With the images left out, print every entry that follows exactly.

BEGIN Source material

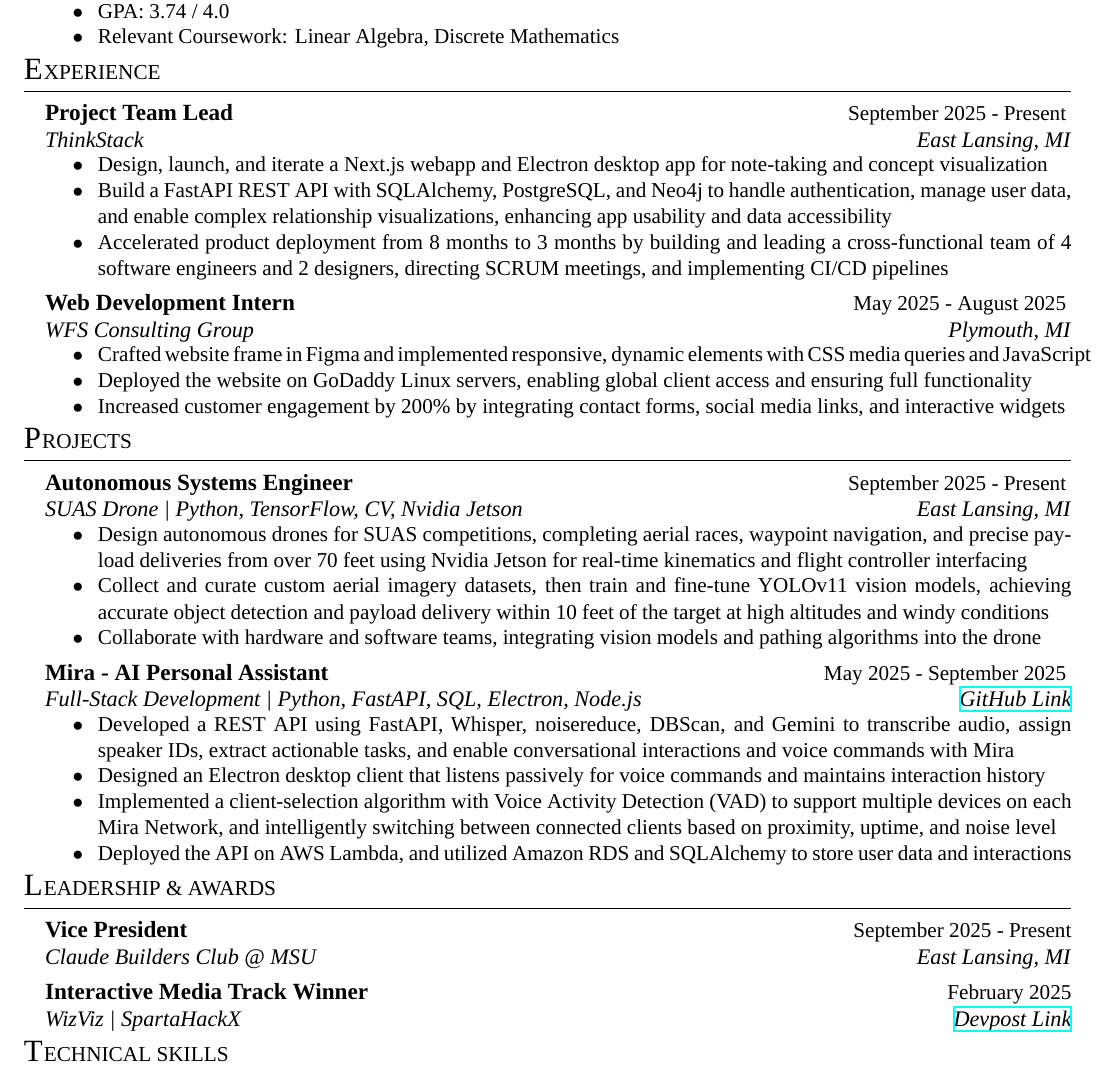
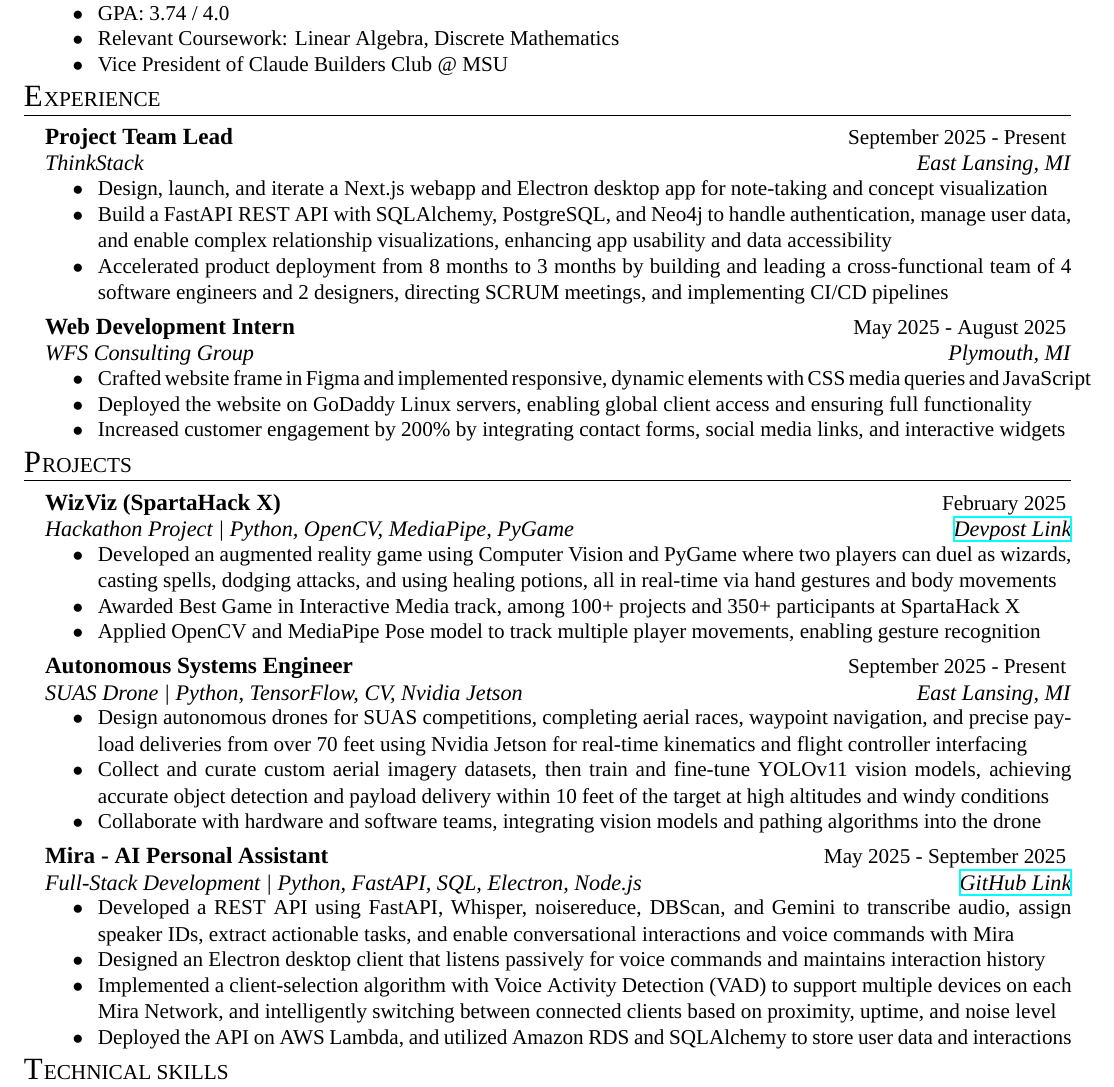
Before and after one commit to Ardusa/Ardusa.github.io, a LaTeX CV (resume/experience_resume/resume.tex, which reads resume/resume.cls): part of the page, cut so that both start at the same text. Compiled offline with XeLaTeX; a missing font is replaced by an installed copy or a similar font.

Commit message:
updated the experience resume by moving project team lead to experience, and put wizviz and unmanned systems in projects

```diff
--- a/resume/experience_resume/resume.tex
+++ b/resume/experience_resume/resume.tex
@@ -14,6 +14,7 @@
 		\begin{rSectionEntry}{Michigan State University}{Expected, May 2028}{B.S. in Computer Science}{East Lansing, MI}
 			\item GPA: 3.74 / 4.0
 			\item Relevant Coursework: Linear Algebra, Discrete Mathematics
+			\item Vice President of Claude Builders Club @ MSU
 		\end{rSectionEntry}
 	\end{rSection}
 
@@ -32,12 +33,17 @@
 	\end{rSection}
 
 	\begin{rSection}{P}{rojects}
+		\begin{rSectionEntry}{WizViz (SpartaHack X)}{February 2025}{Hackathon Project | Python, OpenCV, MediaPipe, PyGame}{\href{https://devpost.com/software/wizviz}{Devpost Link}}
+			\item Developed an augmented reality game using Computer Vision and PyGame where two players can duel as wizards, casting spells, dodging attacks, and using healing potions, all in real-time via hand gestures and body movements
+			\item Awarded Best Game in Interactive Media track, among 100+ projects and 350+ participants at SpartaHack X
+			\item Applied OpenCV and MediaPipe Pose model to track multiple player movements, enabling gesture recognition
+		\end{rSectionEntry}
+
 		\begin{rSectionEntry}{Autonomous Systems Engineer}{September 2025 - Present}{SUAS Drone | Python, TensorFlow, CV, Nvidia Jetson}{East Lansing, MI}
 			\item Design autonomous drones for SUAS competitions, completing aerial races, waypoint navigation, and precise payload deliveries from over 70 feet using Nvidia Jetson for real-time kinematics and flight controller interfacing
 			\item Collect and curate custom aerial imagery datasets, then train and fine-tune YOLOv11 vision models, achieving accurate object detection and payload delivery within 10 feet of the target at high altitudes and windy conditions
 			\item Collaborate with hardware and software teams, integrating vision models and pathing algorithms into the drone
 		\end{rSectionEntry}
-
 
 		\begin{rSectionEntry}{Mira - AI Personal Assistant}{May 2025 - September 2025}{Full-Stack Development | Python, FastAPI, SQL, Electron, Node.js}{\href{https://github.com/mira-assistant}{GitHub Link}}
 			\item Developed a REST API using FastAPI, Whisper, noisereduce, DBScan, and Gemini to transcribe audio, assign speaker IDs, extract actionable tasks, and enable conversational interactions and voice commands with Mira
@@ -45,14 +51,6 @@
 			\item Implemented a client-selection algorithm with Voice Activity Detection (VAD) to support multiple devices on each Mira Network, and intelligently switching between connected clients based on proximity, uptime, and noise level
 			\item Deployed the API on AWS Lambda, and utilized Amazon RDS and SQLAlchemy to store user data and interactions
 		\end{rSectionEntry}
-	\end{rSection}
-
-	\begin{rSection}{L}{eadership \& Awards}
-		\begin{rSectionEntryNoBullets}{Vice President}{September 2025 - Present}{Claude Builders Club @ MSU}{East Lansing, MI}
-		\end{rSectionEntryNoBullets}
-
-		\begin{rSectionEntryNoBullets}{Interactive Media Track Winner}{February 2025}{WizViz | SpartaHackX}{\href{https://devpost.com/software/wizviz}{Devpost Link}}
-		\end{rSectionEntryNoBullets}
 	\end{rSection}
 
 	\begin{rSection}{T}{echnical Skills}
--- a/resume/resume.cls
+++ b/resume/resume.cls
@@ -33,13 +33,13 @@
 
 % Print the name in a large, bold, uppercase style
 \newcommand{\printname}{
-	\vspace{-0.2em}
+	\vspace{-0.3em}
 	\begingroup
 		\begin{center}
 			{{\fontsize{30pt}{32pt}\selectfont\@name}}
 		\end{center}
 	\endgroup
-	\vspace{-0.2em}
+	\vspace{-0.4em}
 }
 
 % Print the address, allowing for line breaks with \\ and diamond separators
```
Also changed, not shown: resume/experience_resume/resume.pdf, 2 other files.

END Source material

- [Result for this exercise]:
Before and after one commit to Ardusa/Ardusa.github.io, a LaTeX CV (resume/experience_resume/resume.tex, which reads resume/resume.cls): part of the page, cut so that both start at the same text. Compiled offline with XeLaTeX; a missing font is replaced by an installed copy or a similar font.

Commit message:
updated the experience resume by moving project team lead to experience, and put wizviz and unmanned systems in projects

```diff
--- a/resume/experience_resume/resume.tex
+++ b/resume/experience_resume/resume.tex
@@ -14,6 +14,7 @@
 		\begin{rSectionEntry}{Michigan State University}{Expected, May 2028}{B.S. in Computer Science}{East Lansing, MI}
 			\item GPA: 3.74 / 4.0
 			\item Relevant Coursework: Linear Algebra, Discrete Mathematics
+			\item Vice President of Claude Builders Club @ MSU
 		\end{rSectionEntry}
 	\end{rSection}
 
@@ -32,12 +33,17 @@
 	\end{rSection}
 
 	\begin{rSection}{P}{rojects}
+		\begin{rSectionEntry}{WizViz (SpartaHack X)}{February 2025}{Hackathon Project | Python, OpenCV, MediaPipe, PyGame}{\href{https://devpost.com/software/wizviz}{Devpost Link}}
+			\item Developed an augmented reality game using Computer Vision and PyGame where two players can duel as wizards, casting spells, dodging attacks, and using healing potions, all in real-time via hand gestures and body movements
+			\item Awarded Best Game in Interactive Media track, among 100+ projects and 350+ participants at SpartaHack X
+			\item Applied OpenCV and MediaPipe Pose model to track multiple player movements, enabling gesture recognition
+		\end{rSectionEntry}
+
 		\begin{rSectionEntry}{Autonomous Systems Engineer}{September 2025 - Present}{SUAS Drone | Python, TensorFlow, CV, Nvidia Jetson}{East Lansing, MI}
 			\item Design autonomous drones for SUAS competitions, completing aerial races, waypoint navigation, and precise payload deliveries from over 70 feet using Nvidia Jetson for real-time kinematics and flight controller interfacing
 			\item Collect and curate custom aerial imagery datasets, then train and fine-tune YOLOv11 vision models, achieving accurate object detection and payload delivery within 10 feet of the target at high altitudes and windy conditions
 			\item Collaborate with hardware and software teams, integrating vision models and pathing algorithms into the drone
 		\end{rSectionEntry}
-
 
 		\begin{rSectionEntry}{Mira - AI Personal Assistant}{May 2025 - September 2025}{Full-Stack Development | Python, FastAPI, SQL, Electron, Node.js}{\href{https://github.com/mira-assistant}{GitHub Link}}
 			\item Developed a REST API using FastAPI, Whisper, noisereduce, DBScan, and Gemini to transcribe audio, assign speaker IDs, extract actionable tasks, and enable conversational interactions and voice commands with Mira
@@ -45,14 +51,6 @@
 			\item Implemented a client-selection algorithm with Voice Activity Detection (VAD) to support multiple devices on each Mira Network, and intelligently switching between connected clients based on proximity, uptime, and noise level
 			\item Deployed the API on AWS Lambda, and utilized Amazon RDS and SQLAlchemy to store user data and interactions
 		\end{rSectionEntry}
-	\end{rSection}
-
-	\begin{rSection}{L}{eadership \& Awards}
-		\begin{rSectionEntryNoBullets}{Vice President}{September 2025 - Present}{Claude Builders Club @ MSU}{East Lansing, MI}
-		\end{rSectionEntryNoBullets}
-
-		\begin{rSectionEntryNoBullets}{Interactive Media Track Winner}{February 2025}{WizViz | SpartaHackX}{\href{https://devpost.com/software/wizviz}{Devpost Link}}
-		\end{rSectionEntryNoBullets}
 	\end{rSection}
 
 	\begin{rSection}{T}{echnical Skills}
--- a/resume/resume.cls
+++ b/resume/resume.cls
@@ -33,13 +33,13 @@
 
 % Print the name in a large, bold, uppercase style
 \newcommand{\printname}{
-	\vspace{-0.2em}
+	\vspace{-0.3em}
 	\begingroup
 		\begin{center}
 			{{\fontsize{30pt}{32pt}\selectfont\@name}}
 		\end{center}
 	\endgroup
-	\vspace{-0.2em}
+	\vspace{-0.4em}
 }
 
 % Print the address, allowing for line breaks with \\ and diamond separators
```
Also changed, not shown: resume/experience_resume/resume.pdf, 2 other files.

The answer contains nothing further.